A second publication can also significantly increase the reach and reception of your publication. In its Open-Access policy, the University of Mainz therefore explicitly encourages researchers to take advantage of this opportunity.
In the case of a second publication in Open Access, a publication that has already appeared elsewhere and is subject to costs or subscriptions is made freely available in a repository with a certain time delay. A distinction is made between institutional repositories such as Gutenberg Open Science, which are operated by one (scientific) institution, and disciplinary repositories which specialise in certain subject areas and work across institutions. The OpenDOAR service provides an international directory of repositories.
The right of secondary publication is generally reserved for the authors. However, the possibilities for this vary from publisher to publisher and can be found on the provider's website or in the SHERPA/RoMEO directory. There you will also find information on whether the so-called "Publisher PDF" (the version published by the publisher) or the "Accepted Version" (the version of the manuscript accepted after review) may be used.
Irrespective of these regulations of the individual publishers, authors have had a legal right of secondary publication since 2014 if their publication is first published by a German publisher.
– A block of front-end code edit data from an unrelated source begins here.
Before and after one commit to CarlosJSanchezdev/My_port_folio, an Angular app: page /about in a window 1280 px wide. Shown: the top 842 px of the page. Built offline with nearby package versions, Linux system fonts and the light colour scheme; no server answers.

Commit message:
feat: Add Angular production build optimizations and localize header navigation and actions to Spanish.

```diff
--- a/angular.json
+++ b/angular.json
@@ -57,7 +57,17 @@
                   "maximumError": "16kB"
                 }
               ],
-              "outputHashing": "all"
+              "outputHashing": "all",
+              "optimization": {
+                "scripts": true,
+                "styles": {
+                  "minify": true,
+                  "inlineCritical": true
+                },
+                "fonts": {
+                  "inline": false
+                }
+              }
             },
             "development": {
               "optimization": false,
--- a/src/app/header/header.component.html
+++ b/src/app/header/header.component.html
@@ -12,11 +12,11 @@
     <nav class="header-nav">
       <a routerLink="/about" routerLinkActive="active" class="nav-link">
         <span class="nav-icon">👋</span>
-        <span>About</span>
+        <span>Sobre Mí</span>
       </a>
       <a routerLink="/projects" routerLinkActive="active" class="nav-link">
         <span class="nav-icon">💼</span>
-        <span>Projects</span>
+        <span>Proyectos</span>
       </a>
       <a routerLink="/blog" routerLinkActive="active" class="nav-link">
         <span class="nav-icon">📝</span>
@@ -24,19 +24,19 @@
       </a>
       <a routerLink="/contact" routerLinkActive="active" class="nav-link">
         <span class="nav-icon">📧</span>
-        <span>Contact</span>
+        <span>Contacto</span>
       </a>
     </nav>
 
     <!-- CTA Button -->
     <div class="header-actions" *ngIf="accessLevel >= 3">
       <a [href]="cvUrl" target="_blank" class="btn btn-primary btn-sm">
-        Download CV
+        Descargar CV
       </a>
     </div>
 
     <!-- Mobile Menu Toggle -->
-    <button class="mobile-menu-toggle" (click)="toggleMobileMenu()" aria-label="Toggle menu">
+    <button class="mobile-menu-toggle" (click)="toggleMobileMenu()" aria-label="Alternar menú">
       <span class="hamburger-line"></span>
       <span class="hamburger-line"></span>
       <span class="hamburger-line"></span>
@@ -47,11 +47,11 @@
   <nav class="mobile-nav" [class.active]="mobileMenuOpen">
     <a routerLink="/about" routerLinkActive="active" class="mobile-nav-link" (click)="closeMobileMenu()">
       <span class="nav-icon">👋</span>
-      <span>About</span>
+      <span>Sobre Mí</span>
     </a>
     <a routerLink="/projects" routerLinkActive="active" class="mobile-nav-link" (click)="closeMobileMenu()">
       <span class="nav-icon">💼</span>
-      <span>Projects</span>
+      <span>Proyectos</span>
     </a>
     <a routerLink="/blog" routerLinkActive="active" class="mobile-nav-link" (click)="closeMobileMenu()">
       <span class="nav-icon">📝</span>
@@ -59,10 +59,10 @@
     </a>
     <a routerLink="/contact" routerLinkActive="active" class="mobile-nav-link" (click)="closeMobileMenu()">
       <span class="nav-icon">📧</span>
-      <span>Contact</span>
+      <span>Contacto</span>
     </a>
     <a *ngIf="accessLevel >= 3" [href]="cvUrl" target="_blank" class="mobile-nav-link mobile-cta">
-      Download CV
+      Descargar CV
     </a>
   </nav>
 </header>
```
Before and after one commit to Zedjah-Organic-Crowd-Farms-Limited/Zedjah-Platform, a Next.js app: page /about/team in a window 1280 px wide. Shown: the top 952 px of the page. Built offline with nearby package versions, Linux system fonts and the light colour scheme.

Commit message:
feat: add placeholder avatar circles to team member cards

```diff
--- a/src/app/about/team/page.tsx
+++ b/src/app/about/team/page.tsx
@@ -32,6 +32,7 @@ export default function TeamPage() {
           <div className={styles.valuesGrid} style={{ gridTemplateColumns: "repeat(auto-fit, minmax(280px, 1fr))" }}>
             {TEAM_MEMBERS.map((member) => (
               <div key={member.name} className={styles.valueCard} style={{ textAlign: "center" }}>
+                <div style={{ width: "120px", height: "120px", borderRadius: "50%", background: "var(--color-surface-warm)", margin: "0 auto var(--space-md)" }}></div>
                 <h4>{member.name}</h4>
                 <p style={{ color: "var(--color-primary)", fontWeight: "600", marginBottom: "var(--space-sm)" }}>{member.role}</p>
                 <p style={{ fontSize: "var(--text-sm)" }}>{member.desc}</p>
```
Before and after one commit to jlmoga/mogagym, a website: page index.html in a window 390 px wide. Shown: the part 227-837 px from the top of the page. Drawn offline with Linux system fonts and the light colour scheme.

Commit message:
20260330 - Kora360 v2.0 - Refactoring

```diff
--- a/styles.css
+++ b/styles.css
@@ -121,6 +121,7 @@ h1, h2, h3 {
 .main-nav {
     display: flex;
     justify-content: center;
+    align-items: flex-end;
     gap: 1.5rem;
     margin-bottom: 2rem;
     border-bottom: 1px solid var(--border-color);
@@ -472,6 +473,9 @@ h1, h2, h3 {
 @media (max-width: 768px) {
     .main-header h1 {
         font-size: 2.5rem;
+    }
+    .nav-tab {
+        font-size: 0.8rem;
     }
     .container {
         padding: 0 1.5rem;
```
This right, which is regulated in Section 38 (4) UrhG, is subject to the following conditions:
- They must be scientific publications from public funding.
- The right applies only to contributions in periodical publications (e.g. magazines, collections).
- The second publication may not be made before 12 months after the first publication.
- Only the manuscript version accepted by the publisher may be used.
- The secondary publication may not be made for commercial purposes.
- The exact bibliographical data of the first publication must be given with the second publication.
If you would like to use Gutenberg Open Science to upload a secondary publication, please contact us, e-mail: email@example.com